■ **WHAT TO PRODUCE**: Find how many lines in the entries below carry the word "consists" and answer with only that figure.

■ **RECORDS SHOWN**:
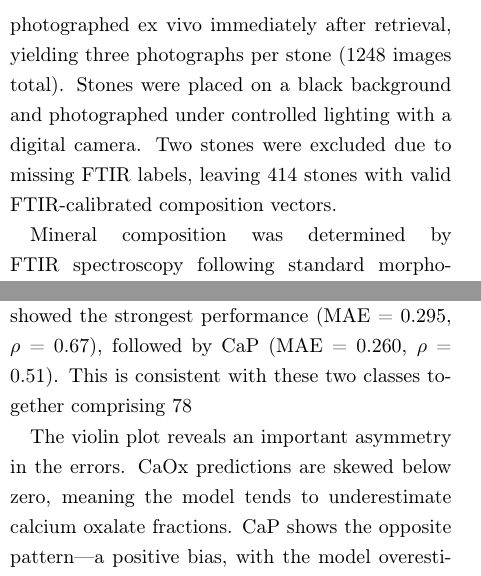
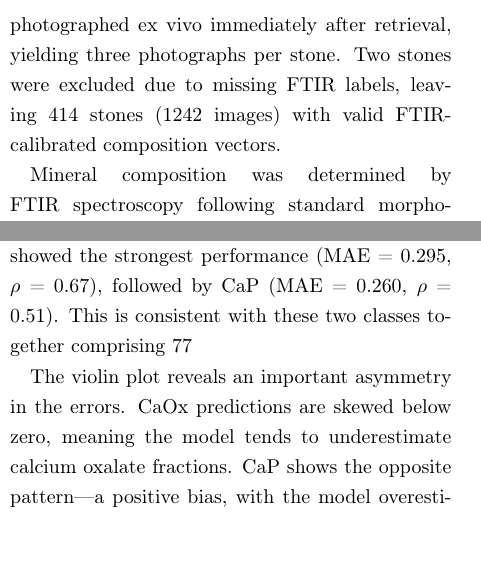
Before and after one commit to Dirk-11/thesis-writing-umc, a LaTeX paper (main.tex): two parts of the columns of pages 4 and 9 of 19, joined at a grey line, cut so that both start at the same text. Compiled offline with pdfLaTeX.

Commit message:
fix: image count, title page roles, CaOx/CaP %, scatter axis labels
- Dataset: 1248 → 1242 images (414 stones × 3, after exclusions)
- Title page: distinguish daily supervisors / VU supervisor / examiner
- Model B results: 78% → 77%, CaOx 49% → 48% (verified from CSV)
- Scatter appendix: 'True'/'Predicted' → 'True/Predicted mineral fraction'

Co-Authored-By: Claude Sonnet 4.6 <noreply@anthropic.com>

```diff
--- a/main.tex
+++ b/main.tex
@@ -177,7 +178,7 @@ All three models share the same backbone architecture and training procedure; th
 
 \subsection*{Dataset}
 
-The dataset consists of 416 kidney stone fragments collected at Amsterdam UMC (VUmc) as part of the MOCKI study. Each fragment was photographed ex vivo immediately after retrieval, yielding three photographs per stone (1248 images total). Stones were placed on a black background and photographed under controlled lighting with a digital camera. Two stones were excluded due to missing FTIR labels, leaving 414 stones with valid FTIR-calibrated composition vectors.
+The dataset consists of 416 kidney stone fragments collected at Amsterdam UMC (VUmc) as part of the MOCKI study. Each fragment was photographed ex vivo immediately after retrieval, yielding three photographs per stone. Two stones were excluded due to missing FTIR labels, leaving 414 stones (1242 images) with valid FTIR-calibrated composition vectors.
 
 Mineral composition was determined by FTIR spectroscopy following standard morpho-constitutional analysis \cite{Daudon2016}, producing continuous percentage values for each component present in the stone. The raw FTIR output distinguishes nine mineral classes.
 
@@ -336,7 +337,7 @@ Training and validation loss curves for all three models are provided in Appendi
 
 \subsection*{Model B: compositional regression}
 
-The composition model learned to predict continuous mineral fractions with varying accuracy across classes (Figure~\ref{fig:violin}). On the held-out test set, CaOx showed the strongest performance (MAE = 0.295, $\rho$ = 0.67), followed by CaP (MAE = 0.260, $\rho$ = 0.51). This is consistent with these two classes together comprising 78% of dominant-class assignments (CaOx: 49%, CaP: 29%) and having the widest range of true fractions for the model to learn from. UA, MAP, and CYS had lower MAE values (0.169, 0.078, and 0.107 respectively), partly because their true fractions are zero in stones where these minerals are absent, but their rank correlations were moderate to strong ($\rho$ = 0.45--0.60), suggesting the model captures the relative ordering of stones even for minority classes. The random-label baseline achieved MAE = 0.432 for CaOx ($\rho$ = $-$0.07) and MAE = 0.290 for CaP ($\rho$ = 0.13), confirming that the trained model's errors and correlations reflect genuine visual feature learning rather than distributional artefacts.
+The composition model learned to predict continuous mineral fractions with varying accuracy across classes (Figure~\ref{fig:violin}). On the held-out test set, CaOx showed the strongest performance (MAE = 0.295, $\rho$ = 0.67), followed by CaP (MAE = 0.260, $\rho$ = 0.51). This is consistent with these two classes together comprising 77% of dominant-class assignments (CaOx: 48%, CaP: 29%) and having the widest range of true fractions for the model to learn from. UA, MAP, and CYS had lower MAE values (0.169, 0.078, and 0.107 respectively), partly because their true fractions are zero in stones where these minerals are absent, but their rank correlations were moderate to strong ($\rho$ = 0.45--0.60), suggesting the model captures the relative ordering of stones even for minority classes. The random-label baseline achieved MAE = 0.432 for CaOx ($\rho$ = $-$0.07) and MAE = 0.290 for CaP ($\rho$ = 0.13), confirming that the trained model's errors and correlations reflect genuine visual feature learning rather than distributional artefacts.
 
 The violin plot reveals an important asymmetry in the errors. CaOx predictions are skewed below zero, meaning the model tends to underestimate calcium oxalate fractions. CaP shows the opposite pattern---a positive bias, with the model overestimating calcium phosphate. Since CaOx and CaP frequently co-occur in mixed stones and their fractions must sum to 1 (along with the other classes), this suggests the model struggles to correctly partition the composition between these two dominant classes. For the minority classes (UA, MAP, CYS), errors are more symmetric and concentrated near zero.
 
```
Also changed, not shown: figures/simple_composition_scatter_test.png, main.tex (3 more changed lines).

■ **EXERCISE ANSWER**: 2